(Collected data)
□ □ □

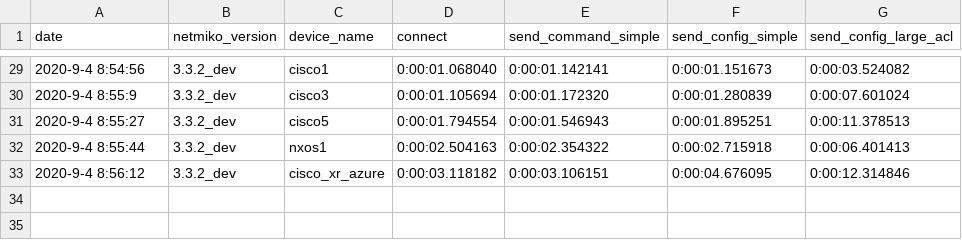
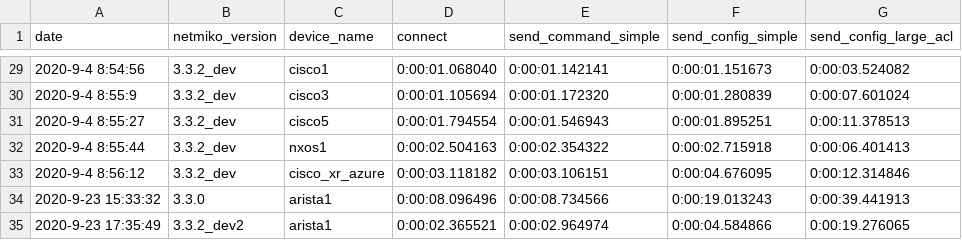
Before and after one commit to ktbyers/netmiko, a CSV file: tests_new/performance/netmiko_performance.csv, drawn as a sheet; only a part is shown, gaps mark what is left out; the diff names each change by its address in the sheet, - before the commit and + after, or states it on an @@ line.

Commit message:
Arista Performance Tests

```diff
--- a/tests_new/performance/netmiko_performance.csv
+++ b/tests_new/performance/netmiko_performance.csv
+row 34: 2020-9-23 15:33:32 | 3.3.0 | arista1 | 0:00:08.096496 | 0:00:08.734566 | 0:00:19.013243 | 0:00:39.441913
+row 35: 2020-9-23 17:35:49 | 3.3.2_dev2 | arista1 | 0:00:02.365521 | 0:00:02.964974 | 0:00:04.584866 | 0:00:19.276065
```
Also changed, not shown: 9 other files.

□ □ □

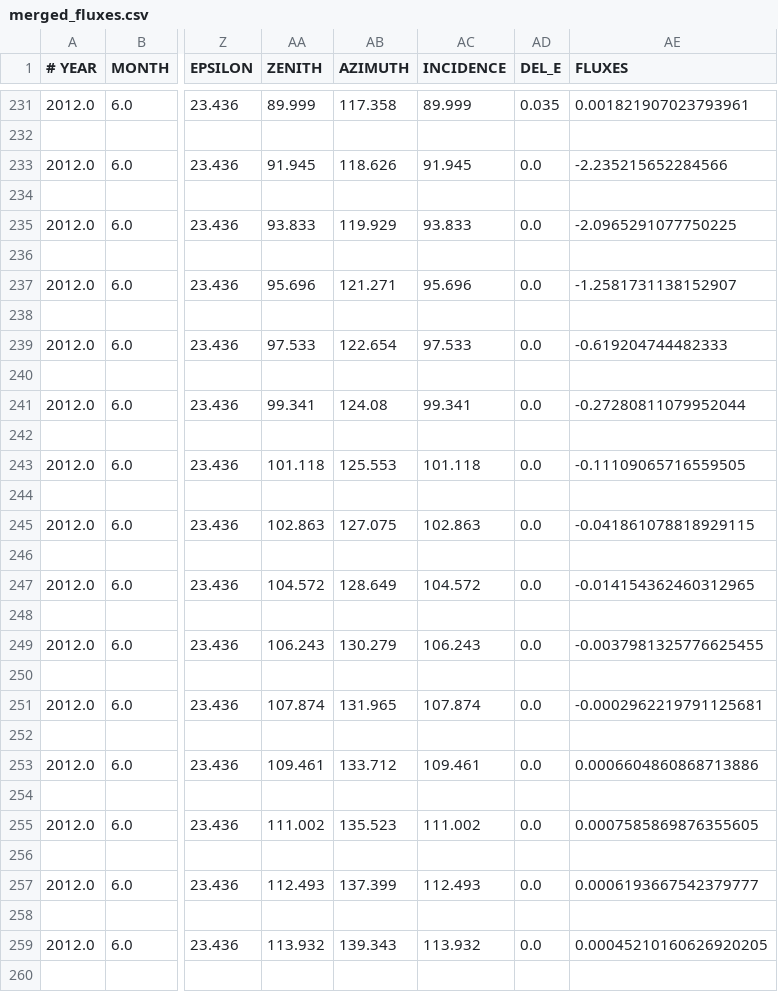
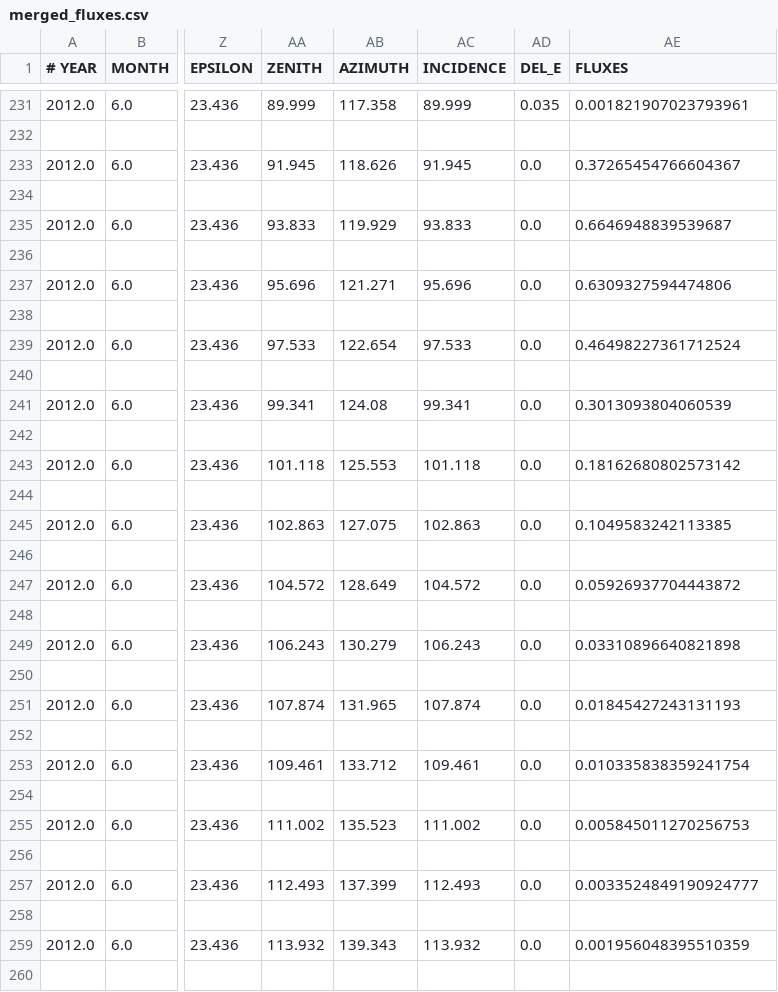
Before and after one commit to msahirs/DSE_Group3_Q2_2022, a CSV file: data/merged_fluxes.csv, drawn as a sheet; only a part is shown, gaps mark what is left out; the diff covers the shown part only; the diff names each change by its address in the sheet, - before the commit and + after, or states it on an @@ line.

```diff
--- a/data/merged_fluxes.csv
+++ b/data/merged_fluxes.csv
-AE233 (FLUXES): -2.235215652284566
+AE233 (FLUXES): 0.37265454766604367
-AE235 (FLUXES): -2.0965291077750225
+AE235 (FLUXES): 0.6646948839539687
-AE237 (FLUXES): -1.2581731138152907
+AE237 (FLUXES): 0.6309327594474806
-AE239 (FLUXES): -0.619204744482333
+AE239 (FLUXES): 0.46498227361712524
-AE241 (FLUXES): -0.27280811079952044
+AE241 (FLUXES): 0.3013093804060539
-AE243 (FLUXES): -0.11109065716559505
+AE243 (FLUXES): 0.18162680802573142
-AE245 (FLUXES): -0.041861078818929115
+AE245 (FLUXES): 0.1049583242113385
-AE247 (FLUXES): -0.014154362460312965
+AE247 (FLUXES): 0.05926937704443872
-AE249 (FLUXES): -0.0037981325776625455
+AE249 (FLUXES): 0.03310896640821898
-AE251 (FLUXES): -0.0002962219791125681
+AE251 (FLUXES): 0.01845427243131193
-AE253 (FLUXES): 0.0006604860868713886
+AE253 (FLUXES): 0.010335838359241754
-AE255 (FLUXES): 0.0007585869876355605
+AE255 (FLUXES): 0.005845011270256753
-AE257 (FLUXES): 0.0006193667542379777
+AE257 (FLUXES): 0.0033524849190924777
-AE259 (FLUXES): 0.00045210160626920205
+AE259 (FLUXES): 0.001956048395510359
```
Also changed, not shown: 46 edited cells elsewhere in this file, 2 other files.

□ □ □

▶ Try it:
From the records, copy out each line that includes the string "other".

▶ Task response:
Also changed, not shown: 9 other files.
Also changed, not shown: 46 edited cells elsewhere in this file, 2 other files.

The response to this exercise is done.